_Data records_
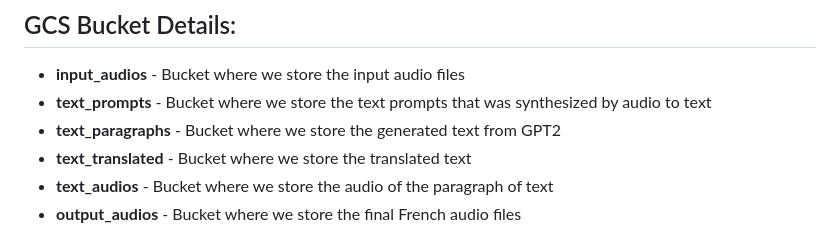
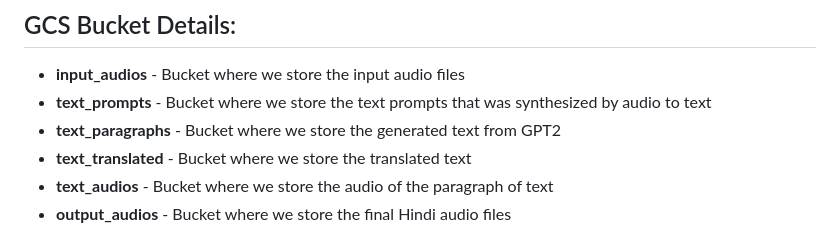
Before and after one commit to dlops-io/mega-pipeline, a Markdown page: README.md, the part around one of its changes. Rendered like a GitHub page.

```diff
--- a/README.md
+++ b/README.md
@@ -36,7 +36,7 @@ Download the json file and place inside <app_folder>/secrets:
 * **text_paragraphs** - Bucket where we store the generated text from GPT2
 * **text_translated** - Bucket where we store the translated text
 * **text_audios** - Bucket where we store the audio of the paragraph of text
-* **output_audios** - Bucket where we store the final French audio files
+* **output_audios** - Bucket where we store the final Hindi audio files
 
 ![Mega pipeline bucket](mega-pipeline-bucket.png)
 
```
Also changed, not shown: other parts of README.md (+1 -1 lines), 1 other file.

_Exercise instructions_
Gather each line of the listing that holds the string "store".

_Task result_
 * **text_paragraphs** - Bucket where we store the generated text from GPT2
 * **text_translated** - Bucket where we store the translated text
 * **text_audios** - Bucket where we store the audio of the paragraph of text
-* **output_audios** - Bucket where we store the final French audio files
+* **output_audios** - Bucket where we store the final Hindi audio files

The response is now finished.